London: HarperCollins, 2003, c1964.
It is exactly what it says, a guide to style and elegance, from the perspective of a French stylist from the 60s. So you can probably imagine what a lot of it covers -- from the correct day suit to the style of glove to wear for varied occasions, to how to pack effectively for a transatlantic sea voyage. So, a heck of a lot that isn't relevant for today, but is interesting for a look at the complex social norms of a fashionable society that was MUCH more restricted and bound by widely accepted expectations than ours. It's tiring just reading it!
It's organized alphabetically by topic, from Accessories on down to Zippers and Zoology. It's not only fashion that is discussed, but also grooming, behaviours, event protocols, and more, although it does cover mostly wardrobe and what is and is not chic and elegant. There are lists of the small wardrobe needed by the elegant woman, and this is what I found very intriguing -- there aren't many clothes there at all. A day suit, one pair of trousers, a plain skirt, a few blouses and a sweater, should do you for most things. Plus one white day dress, one black dress a little more formal than the first, and one evening gown. You're set! Don't forget the colourful winter coat (never black) and some expensive accessories, though.

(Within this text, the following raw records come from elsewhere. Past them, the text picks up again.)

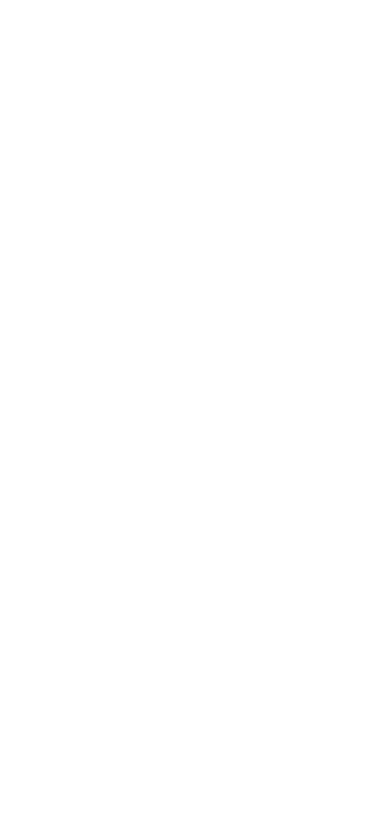
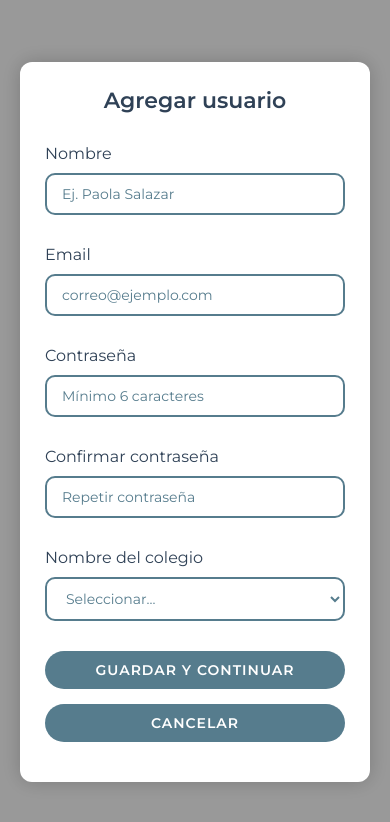
Before and after one commit to Derck23/Generador-Horarios, a React (Vite) app: page /registrar-usuario in a window 390 px wide. Before the commit this address had no page. Shown: the top 822 px of the page. Built offline with nearby package versions, Linux system fonts and the light colour scheme.

Commit message:
Modal de registros responsivos

```diff
--- a/src/App.jsx
+++ b/src/App.jsx
@@ -7,6 +7,8 @@
 import Profesor from './Pages/Profesor';
 import Usuario from './Pages/Usuario';
 import CrearColegio from './Components/Modal/CrearColegio';
+import RegistrarUsuario from './Components/Modal/RegistrarUsuario';
+
 
 
 
@@ -21,6 +23,7 @@
         <Route path="/Profesor" element={<Profesor />} />
         <Route path="/Usuario" element={<Usuario />} />
         <Route path="/crear-colegio" element={<CrearColegio />} />
+        <Route path="/registrar-usuario" element={<RegistrarUsuario />} />
 
       </Routes>
     </Router>
--- a/src/Components/Modal/CrearColegio.jsx
+++ b/src/Components/Modal/CrearColegio.jsx
@@ -1,16 +1,19 @@
 import React, { useState } from 'react';
 import '../../styles/modal.css';
+import { useNavigate } from 'react-router-dom';
 
 const CrearColegio = () => {
   const [nombreColegio, setNombreColegio] = useState('');
+  const navigate = useNavigate();
 
   const handleSubmit = (e) => {
     e.preventDefault();
     console.log('Colegio guardado:', nombreColegio);
   };
   const handleCancel = () => {
-    navigate('/');
-  };
+    console.log('cancelar');
+    window.location.href = '/Home';
+};
 
   return (
     <div className="crearcolegio-container">
--- /dev/null
+++ b/src/Components/Modal/RegistrarUsuario.jsx
@@ -0,0 +1,113 @@
+import React, { useState } from 'react';
+import { useNavigate } from 'react-router-dom';
+import '../../styles/modal.css';
+
+const RegistrarUsuario = () => {
+  const [formData, setFormData] = useState({
+    nombre: '',
+    email: '',
+    password: '',
+    confirmar: '',
+    colegio: '',
+  });
+
+  const navigate = useNavigate();
+
+  const handleChange = (e) => {
+    setFormData({
+      ...formData,
+      [e.target.name]: e.target.value
+    });
+  };
+
+  const handleSubmit = (e) => {
+    e.preventDefault();
+    if (formData.password !== formData.confirmar) {
+      alert("Las contraseñas no coinciden");
+      return;
+    }
+
+    console.log("Usuario registrado:", formData);
+    navigate('/Home');
+  };
+
+  const handleCancel = () => {
+    console.log('cancelar');
+    window.location.href = '/';
+};
+
+  return (
+    <div className="crearcolegio-container">
+      <div className="crearcolegio-card">
+        <h2 className="crearcolegio-title">Agregar usuario</h2>
+        <form className="crearcolegio-form" onSubmit={handleSubmit}>
+          <label className="crearcolegio-label">Nombre</label>
+          <input
+            type="text"
+            name="nombre"
+            placeholder="Ej. Paola Salazar"
+            value={formData.nombre}
+            onChange={handleChange}
+            className="crearcolegio-input"
+            required
+          />
+
+          <label className="crearcolegio-label">Email</label>
+          <input
+            type="email"
+            name="email"
+            placeholder="correo@ejemplo.com"
+            value={formData.email}
+            onChange={handleChange}
+            className="crearcolegio-input"
+            required
+          />
+
+          <label className="crearcolegio-label">Contraseña</label>
+          <input
+            type="password"
+            name="password"
+            placeholder="Mínimo 6 caracteres"
+            value={formData.password}
+            onChange={handleChange}
+            className="crearcolegio-input"
+            required
+          />
+
+          <label className="crearcolegio-label">Confirmar contraseña</label>
+          <input
+            type="password"
+            name="confirmar"
+            placeholder="Repetir contraseña"
+            value={formData.confirmar}
+            onChange={handleChange}
+            className="crearcolegio-input"
+            required
+          />
+
+          <label className="crearcolegio-label">Nombre del colegio</label>
+          <select
+            name="colegio"
+            value={formData.colegio}
+            onChange={handleChange}
+            className="crearcolegio-input"
+            required
+          >
+            <option value="">Seleccionar...</option>
+            <option value="Colegio A">Colegio A</option>
+            <option value="Colegio B">Colegio B</option>
+          </select>
+
+          <button type="submit" className="crearcolegio-btn">
+            Guardar y continuar
+          </button>
+          <button type="button" className="crearcolegio-btn" onClick={handleCancel}>
+            Cancelar
+          </button>
+        </form>
+      </div>
+    </div>
+  );
+};
+
+export default RegistrarUsuario;
--- a/src/Pages/Login.jsx
+++ b/src/Pages/Login.jsx
@@ -22,7 +22,7 @@
           </div>
           <div className="login-content">
           <p className="register-text">
-            ¿No tienes cuenta? <a href="#">Registrarme</a>
+            ¿No tienes cuenta? <Link to="/registrar-usuario">Registrarme</Link>
           </p>
         </div>
         </div>
```
Also changed, not shown: src/styles/modal.css (line endings or trailing spaces).
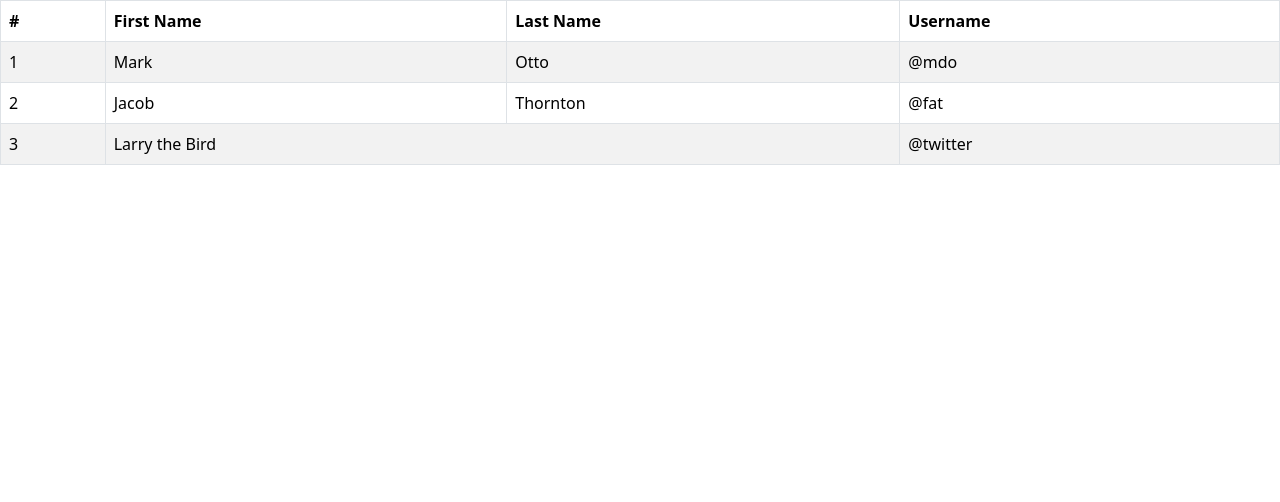
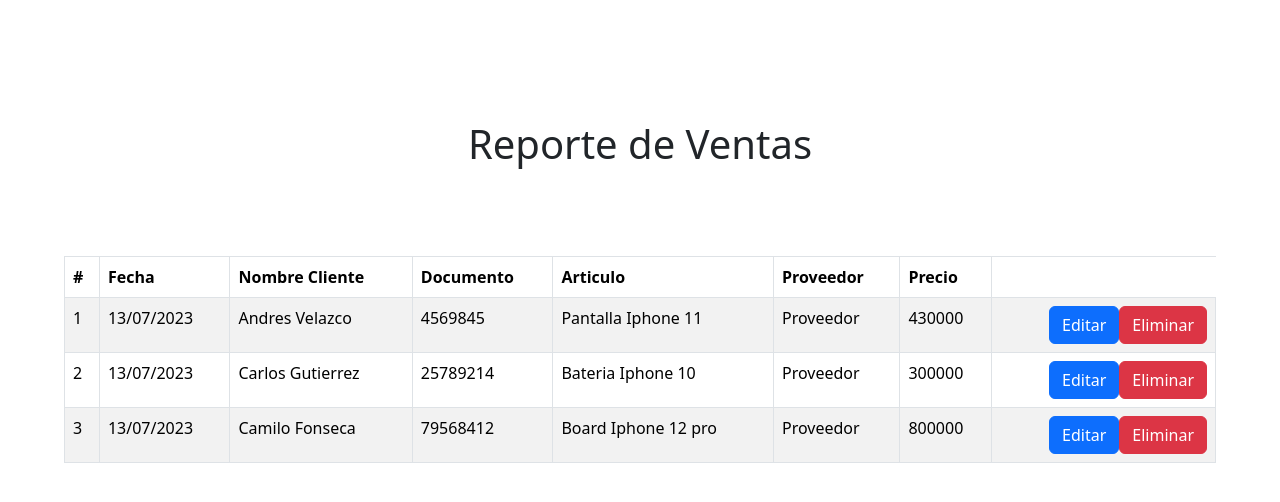
Before and after one commit to InfoITColombia/reactProject, a React (Create React App) app: page /dashboard in a window 1280 px wide. Shown: the top 502 px of the page. Built offline with nearby package versions, Linux system fonts and the light colour scheme.

Commit message:
actualizacion dashboard

```diff
--- a/src/components/IngresoDatos.jsx
+++ b/src/components/IngresoDatos.jsx
@@ -29,7 +29,7 @@ export function IngresoDatos(){
                 <Form.Control type="text" placeholder="Articulo"/>
                 </Form.Group>
                 <Form.Group className="mb-3" controlId="ControlInput1">
-                <Form.Control type="number" placeholder="Valor"/>
+                <Form.Control type="number" placeholder="Precio"/>
                 </Form.Group>
                 <div className='button'>
                 <Button variant='primary'>Ingresar</Button>
--- a/src/components/dashboard.jsx
+++ b/src/components/dashboard.jsx
@@ -1,38 +1,84 @@
 import Table from 'react-bootstrap/Table';
+import { Button } from 'react-bootstrap';
+
 
 export function DashBoard () {
 
 
   return (
-    <Table striped bordered hover>
-      <thead>
+
+    <div>
+
+
+
+      <h1 className='titulo-1'>Reporte de Ventas</h1>
+
+      <section className='table1'>
+
+    <Table  striped bordered hover>
+      <thead >
         <tr>
           <th>#</th>
-          <th>First Name</th>
-          <th>Last Name</th>
-          <th>Username</th>
+          <th>Fecha</th>
+          <th>Nombre Cliente</th>
+          <th>Documento</th>
+          <th>Articulo</th>
+          <th>Proveedor</th>
+          <th>Precio</th>
         </tr>
       </thead>
       <tbody>
         <tr>
           <td>1</td>
-          <td>Mark</td>
-          <td>Otto</td>
-          <td>@mdo</td>
+          <td>13/07/2023</td>
+          <td>Andres Velazco</td>
+          <td>4569845</td>
+          <td>Pantalla Iphone 11</td>
+          <td>Proveedor</td>
+          <td>430000</td>
+          <td>
+          <div className='button'>
+                <Button className='btn1' variant='primary'>Editar</Button>
+                <Button className='btn2' variant='danger'>Eliminar</Button>
+          </div>
+          </td>
         </tr>
         <tr>
           <td>2</td>
-          <td>Jacob</td>
-          <td>Thornton</td>
-          <td>@fat</td>
+          <td>13/07/2023</td>
+          <td>Carlos Gutierrez</td>
+          <td>25789214</td>
+          <td>Bateria Iphone 10</td>
+          <td>Proveedor</td>
+          <td>300000</td>
+          <td>
+          <div className='button'>
+                <Button className='btn3' variant='primary'>Editar</Button>
+                <Button className='btn4' variant='danger'>Eliminar</Button>
+          </div>
+          </td>
+
         </tr>
         <tr>
           <td>3</td>
-          <td colSpan={2}>Larry the Bird</td>
-          <td>@twitter</td>
+          <td>13/07/2023</td>
+          <td>Camilo Fonseca</td>
+          <td>79568412</td>
+          <td>Board Iphone 12 pro</td>
+          <td>Proveedor</td>
+          <td>800000</td>
+          <td>
+          <div className='button'>
+                <Button className='btn5' variant='primary'>Editar</Button>
+                <Button className='btn6' variant='danger'>Eliminar</Button>
+          </div>
+          </td>
         </tr>
       </tbody>
+
     </Table>
+    </section>
+    </div>
   );
 
 
--- a/src/index.js
+++ b/src/index.js
@@ -2,6 +2,7 @@ import React from 'react';
 import ReactDOM from 'react-dom';
 import './index.css';
 import './styles/login.css';
+import './styles/dashboard.css';
 import { App } from './App';
 import 'bootstrap/dist/css/bootstrap.css';
 
--- /dev/null
+++ b/src/styles/dashboard.css
@@ -0,0 +1,14 @@
+.titulo-1{
+    text-align: center;
+    padding-top: 3em;
+}
+
+.table1{
+    margin-left: 5%;
+    margin-right: 5%;
+    padding-top: 5em;
+}
+
+.button{
+    text-align: right;
+}
```
Also changed, not shown: src/components/header.jsx (added, +12 -0 lines), src/styles/login.css (line endings or trailing spaces).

It's also very amusing, sometimes unintentionally, but sometimes due to the author's arch tone. There were some bits that made me laugh out loud. Beach wear for example: the author notes that no matter how much like a goddess you may appear in a swimsuit, the only appropriate place to wear it nevertheless is the beach. I'd have to agree with that one. She recommends only plain red nail polish for the feet in summer, but most importantly, "Your legs should be perfectly smooth. Nothing can destroy the charm of a woman in a bathing suit more completely than careless leg grooming." I'm not sure why, but this was one of the most memorable lines of the book for me. I laughed a lot and laugh again whenever I recall it.
It gives a sense of a world of the past where rules and judgements were strict and easier for people to use to draw lines between classes. I can see the danger of people finding this appealing and wishing for a lost world where how to be one of the "in" crowd was both clearer and a much more limited option. The appeal of a restricted cool circle, which one of course is a part of, will always be there for some people.
I enjoyed reading this for the whiff of the past and the bits of humour. However, I reject the kind of wealth based, classist interpretation of Elegance portrayed here, in which women and men exist in very particular roles, and racial, political, and gender equality are so very far from consciousness. So while this is still worth reading and has some interesting fashion tips and historical context to learn from, I am not a reader who could say that it is currently relevant. I'm afraid that to be Elegant in the ways shown in this book would also kind of by definition have to include other elements of the social conditions it was written in and for, and I certainly don't want to go back there.
Take it with a grain of sartorial salt, and a view to history, and you'll likely enjoy the read. Just promise me you won't start judging someone for their careless leg grooming after you're done!